Lysosomal malfunction is associated with many age-related disorders including Alzheimer’s disease and macular degeneration. The lysosome plays a crucial role in autophagy and is responsible for breaking down proteins into amino acids, but certain spontaneous chemical modifications associated with long-lived proteins can interfere with this process. In particular, isomerization/epimerization (which can accumulate rapidly in peptides or disordered protein domains containing aspartic acid or by deamidation of asparagine) are known to interfere with proteolysis. Unfortunately, isomerization/epimerization do not lead to a change in mass, making them invisible to traditional proteomics. However, it is possible to distinguish peptide isomers in MS/MS spectra if the dissociation method is sensitive to structural differences. Typically collision-induced dissociation struggles to identify isomers, but we have demonstrated that enhanced structural sensitivity of radical-directed dissociation is ideal for isomer/epimer identification. We have identified many sites of isomerization in long-lived proteins derived from the eye lens, but have also demonstrated that such modifications can occur in a few weeks and are relevant to other tissues.
Here, we explore the effect of isomerization/epimerization on lysosomal degradation by examining proteolysis of a variety of model peptides with a suite of cathepsins, the major proteases in the lysosome. It is demonstrated that proteolysis is prevented to varying degrees by all isomer/epimers. In some instances, protection of 13 residues is afforded by a single, centrally located isomerized residue. This behavior can easily be rationalized by examining the structural details of protease active sites, which are defined by a binding groove where the peptide backbone must be precisely localized for hydrolysis. Isomerization/epimerization both represent structural changes that cannot be accommodated by these binding grooves.
These results foreshadow consequences for autophagy and proteostasis.
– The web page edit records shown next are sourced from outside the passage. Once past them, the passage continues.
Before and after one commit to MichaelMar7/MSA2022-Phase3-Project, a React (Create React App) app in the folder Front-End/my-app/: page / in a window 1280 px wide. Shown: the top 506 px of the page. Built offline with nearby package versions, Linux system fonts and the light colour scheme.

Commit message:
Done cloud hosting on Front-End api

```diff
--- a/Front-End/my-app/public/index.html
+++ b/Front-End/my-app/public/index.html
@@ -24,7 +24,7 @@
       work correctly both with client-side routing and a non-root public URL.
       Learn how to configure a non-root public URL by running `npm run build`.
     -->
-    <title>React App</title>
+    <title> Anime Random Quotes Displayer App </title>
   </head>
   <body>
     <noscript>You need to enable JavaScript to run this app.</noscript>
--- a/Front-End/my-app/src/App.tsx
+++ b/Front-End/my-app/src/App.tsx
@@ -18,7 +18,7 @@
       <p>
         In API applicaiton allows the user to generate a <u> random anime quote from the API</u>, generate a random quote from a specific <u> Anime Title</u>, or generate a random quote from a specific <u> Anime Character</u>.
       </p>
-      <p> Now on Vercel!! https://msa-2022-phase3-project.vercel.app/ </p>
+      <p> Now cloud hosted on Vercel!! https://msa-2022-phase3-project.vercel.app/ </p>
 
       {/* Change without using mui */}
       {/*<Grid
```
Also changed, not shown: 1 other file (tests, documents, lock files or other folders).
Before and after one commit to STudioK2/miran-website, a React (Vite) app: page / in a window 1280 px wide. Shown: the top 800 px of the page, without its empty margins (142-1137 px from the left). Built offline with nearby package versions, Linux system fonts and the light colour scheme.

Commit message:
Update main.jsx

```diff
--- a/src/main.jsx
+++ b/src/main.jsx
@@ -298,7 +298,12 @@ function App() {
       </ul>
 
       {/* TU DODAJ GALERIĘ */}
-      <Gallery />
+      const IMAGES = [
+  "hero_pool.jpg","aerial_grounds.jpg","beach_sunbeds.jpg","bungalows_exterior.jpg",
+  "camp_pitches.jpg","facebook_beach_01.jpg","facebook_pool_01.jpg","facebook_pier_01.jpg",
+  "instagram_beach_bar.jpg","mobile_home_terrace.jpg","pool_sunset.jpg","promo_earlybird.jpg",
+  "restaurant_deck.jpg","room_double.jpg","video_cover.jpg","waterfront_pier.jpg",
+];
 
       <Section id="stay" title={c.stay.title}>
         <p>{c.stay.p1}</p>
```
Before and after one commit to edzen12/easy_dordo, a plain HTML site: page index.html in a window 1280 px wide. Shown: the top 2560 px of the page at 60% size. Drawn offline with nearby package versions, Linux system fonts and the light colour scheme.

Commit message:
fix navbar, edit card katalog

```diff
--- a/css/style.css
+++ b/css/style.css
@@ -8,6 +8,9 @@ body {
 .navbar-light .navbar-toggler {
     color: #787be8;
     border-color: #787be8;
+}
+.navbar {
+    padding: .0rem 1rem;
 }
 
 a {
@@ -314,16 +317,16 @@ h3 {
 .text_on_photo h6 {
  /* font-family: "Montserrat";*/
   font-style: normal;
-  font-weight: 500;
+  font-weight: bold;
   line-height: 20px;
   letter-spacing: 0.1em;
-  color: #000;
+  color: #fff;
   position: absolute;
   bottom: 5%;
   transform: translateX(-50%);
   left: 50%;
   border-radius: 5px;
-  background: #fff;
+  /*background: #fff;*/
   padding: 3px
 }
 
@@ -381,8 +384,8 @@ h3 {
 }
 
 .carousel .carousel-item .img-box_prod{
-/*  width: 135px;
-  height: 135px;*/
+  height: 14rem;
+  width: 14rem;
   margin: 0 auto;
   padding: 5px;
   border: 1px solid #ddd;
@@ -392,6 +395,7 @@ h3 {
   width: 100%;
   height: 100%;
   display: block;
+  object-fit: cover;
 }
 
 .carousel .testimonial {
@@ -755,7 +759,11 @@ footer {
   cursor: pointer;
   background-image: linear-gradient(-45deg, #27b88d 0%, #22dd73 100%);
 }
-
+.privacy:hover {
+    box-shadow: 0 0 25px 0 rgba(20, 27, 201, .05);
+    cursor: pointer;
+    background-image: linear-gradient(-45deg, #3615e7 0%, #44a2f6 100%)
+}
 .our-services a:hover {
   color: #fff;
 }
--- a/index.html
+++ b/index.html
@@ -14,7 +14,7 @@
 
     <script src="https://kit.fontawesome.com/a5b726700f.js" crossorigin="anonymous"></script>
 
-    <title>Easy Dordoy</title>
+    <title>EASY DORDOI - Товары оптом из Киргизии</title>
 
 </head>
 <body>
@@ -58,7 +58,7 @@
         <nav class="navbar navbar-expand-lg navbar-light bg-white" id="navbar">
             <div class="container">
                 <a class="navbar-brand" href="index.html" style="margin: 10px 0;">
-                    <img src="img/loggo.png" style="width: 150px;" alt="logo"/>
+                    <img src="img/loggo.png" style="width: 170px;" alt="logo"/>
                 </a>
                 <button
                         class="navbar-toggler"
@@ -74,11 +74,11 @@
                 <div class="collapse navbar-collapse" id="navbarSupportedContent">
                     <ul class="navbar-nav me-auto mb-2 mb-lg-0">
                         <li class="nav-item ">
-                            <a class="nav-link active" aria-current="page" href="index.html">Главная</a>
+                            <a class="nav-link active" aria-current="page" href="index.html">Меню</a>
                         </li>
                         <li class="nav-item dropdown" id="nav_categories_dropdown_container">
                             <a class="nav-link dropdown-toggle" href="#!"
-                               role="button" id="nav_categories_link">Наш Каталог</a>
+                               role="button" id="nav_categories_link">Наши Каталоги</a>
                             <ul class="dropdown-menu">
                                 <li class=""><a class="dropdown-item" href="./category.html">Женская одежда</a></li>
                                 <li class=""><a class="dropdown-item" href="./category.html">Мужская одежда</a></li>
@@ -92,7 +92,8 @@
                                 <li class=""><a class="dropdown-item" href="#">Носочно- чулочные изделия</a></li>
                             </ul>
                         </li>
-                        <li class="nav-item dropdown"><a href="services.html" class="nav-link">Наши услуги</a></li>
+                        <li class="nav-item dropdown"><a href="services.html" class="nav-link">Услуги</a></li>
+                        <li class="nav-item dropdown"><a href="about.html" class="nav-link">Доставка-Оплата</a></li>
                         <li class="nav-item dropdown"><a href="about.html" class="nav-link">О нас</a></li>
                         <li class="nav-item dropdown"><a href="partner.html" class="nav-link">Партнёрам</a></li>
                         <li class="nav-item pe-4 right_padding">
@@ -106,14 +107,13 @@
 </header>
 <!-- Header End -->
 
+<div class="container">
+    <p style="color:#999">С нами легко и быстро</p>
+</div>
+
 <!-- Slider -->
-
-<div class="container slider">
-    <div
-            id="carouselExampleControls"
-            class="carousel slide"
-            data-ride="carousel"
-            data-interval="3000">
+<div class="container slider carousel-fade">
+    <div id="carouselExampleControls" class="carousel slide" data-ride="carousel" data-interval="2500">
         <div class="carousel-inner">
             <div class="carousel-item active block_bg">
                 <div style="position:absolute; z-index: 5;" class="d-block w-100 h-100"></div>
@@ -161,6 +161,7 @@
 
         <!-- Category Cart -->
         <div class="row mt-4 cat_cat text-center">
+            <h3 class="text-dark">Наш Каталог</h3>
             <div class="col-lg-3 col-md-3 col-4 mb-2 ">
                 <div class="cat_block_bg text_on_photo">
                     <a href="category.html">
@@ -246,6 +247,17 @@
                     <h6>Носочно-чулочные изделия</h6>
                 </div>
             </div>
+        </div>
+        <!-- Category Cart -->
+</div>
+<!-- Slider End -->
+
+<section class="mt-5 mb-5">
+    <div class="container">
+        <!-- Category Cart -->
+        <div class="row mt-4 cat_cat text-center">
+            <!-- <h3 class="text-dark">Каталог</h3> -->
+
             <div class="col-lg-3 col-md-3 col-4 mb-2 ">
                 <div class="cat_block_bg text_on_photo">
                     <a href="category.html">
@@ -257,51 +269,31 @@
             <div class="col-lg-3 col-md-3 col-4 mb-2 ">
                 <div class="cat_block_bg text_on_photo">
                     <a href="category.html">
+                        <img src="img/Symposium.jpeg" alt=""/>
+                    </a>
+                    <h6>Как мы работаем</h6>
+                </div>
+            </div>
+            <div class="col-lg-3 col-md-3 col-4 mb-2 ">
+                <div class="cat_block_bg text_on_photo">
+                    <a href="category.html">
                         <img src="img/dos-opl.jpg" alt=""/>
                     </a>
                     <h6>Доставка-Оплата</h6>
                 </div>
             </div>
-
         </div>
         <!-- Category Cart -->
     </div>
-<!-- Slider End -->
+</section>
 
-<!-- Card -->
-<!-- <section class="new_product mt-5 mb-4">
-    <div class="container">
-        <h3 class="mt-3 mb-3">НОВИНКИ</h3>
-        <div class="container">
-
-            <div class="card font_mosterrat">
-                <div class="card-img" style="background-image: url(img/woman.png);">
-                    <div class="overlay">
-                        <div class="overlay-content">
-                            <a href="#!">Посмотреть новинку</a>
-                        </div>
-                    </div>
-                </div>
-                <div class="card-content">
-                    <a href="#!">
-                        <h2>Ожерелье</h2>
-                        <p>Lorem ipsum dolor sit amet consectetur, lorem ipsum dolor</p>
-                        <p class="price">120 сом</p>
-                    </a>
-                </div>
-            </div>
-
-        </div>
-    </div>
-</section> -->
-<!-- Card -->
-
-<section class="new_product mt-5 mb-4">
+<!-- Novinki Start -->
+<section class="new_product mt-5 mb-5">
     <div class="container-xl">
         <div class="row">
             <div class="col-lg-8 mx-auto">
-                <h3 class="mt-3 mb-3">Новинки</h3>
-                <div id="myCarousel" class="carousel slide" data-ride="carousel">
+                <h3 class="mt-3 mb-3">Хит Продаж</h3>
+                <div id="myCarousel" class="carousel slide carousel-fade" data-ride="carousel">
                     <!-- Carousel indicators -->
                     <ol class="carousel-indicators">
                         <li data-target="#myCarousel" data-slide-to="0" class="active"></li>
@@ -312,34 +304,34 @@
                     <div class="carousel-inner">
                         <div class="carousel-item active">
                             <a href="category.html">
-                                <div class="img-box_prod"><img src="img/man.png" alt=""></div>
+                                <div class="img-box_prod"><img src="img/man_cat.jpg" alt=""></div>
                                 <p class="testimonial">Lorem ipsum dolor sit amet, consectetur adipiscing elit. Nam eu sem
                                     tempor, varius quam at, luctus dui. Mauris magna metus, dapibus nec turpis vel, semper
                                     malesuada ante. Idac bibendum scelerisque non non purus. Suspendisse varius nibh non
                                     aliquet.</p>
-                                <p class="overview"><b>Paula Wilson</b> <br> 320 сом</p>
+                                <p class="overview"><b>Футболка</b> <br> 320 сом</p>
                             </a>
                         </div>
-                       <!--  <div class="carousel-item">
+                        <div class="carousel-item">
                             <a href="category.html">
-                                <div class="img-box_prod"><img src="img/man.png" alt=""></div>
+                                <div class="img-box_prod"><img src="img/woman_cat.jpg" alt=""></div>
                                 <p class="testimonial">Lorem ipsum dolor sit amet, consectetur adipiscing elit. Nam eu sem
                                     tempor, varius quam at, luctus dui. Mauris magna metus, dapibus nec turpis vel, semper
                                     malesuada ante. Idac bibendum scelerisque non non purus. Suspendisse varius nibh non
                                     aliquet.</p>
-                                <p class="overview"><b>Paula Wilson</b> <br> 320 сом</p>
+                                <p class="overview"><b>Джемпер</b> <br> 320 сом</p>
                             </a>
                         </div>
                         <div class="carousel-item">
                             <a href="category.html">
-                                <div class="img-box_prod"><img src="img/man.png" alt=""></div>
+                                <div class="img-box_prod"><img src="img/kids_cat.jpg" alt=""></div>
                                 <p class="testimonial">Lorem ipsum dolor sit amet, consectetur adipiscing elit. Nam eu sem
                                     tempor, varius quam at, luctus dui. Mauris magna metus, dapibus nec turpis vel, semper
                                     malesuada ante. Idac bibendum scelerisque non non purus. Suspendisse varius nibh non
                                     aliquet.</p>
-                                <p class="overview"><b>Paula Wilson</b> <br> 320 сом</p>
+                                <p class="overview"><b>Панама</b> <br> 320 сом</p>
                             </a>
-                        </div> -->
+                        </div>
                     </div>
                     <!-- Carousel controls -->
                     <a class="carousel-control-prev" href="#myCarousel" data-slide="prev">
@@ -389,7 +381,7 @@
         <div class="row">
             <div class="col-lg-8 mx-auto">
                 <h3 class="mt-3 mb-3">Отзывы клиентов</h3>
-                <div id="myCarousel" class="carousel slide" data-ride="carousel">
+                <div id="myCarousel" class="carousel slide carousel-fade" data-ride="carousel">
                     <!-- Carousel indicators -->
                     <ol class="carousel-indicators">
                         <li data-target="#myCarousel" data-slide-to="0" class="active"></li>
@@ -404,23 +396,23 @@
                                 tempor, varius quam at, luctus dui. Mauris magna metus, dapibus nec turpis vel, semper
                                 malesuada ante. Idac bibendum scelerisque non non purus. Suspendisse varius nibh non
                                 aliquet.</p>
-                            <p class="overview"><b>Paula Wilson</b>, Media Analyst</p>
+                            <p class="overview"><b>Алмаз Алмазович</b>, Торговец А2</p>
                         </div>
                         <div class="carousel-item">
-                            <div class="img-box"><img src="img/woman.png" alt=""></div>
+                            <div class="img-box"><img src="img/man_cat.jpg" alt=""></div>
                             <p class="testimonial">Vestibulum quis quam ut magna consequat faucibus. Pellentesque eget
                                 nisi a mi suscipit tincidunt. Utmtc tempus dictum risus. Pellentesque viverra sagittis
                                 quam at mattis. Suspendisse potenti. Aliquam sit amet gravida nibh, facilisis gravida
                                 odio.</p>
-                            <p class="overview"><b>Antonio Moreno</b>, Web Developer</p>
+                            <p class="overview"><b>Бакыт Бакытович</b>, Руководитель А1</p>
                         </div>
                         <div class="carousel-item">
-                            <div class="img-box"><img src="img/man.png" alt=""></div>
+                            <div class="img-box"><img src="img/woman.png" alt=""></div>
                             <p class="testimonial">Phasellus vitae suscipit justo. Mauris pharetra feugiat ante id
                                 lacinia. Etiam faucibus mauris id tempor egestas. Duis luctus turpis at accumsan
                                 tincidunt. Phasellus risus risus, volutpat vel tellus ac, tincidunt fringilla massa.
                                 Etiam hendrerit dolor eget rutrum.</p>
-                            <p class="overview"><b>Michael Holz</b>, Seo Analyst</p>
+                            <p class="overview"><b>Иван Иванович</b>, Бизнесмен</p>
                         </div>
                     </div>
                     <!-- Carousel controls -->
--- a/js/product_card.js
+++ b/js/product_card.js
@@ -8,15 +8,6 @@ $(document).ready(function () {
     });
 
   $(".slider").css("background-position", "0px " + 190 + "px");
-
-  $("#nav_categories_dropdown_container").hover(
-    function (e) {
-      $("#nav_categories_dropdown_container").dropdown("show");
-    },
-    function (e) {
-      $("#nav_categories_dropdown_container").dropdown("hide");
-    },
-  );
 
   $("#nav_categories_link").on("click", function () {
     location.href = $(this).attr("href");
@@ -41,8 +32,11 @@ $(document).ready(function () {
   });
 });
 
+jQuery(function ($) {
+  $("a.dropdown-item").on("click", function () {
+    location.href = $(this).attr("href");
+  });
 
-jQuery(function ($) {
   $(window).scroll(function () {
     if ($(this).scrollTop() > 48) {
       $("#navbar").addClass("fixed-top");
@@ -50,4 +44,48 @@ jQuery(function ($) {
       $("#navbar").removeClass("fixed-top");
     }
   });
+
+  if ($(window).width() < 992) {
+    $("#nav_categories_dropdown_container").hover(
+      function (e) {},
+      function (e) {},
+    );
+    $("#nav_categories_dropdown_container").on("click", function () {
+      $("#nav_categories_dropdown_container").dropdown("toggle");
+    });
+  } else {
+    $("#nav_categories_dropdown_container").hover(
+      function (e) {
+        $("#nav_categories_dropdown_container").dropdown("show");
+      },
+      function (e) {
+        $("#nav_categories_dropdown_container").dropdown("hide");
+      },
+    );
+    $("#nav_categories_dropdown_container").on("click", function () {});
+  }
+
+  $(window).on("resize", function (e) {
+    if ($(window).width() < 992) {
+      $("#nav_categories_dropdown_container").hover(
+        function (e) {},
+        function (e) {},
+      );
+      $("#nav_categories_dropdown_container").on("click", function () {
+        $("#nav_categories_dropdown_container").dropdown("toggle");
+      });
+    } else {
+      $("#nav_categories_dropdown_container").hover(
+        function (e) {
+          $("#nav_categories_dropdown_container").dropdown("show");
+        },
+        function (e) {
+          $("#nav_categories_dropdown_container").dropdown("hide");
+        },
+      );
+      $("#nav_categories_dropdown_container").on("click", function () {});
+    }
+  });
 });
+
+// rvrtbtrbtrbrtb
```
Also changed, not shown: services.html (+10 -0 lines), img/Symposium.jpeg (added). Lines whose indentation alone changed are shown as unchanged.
The inability of lysosomes to break down isomerized peptides should lead to eventual lysosomal storage, which is observed in Alzheimer’s disease.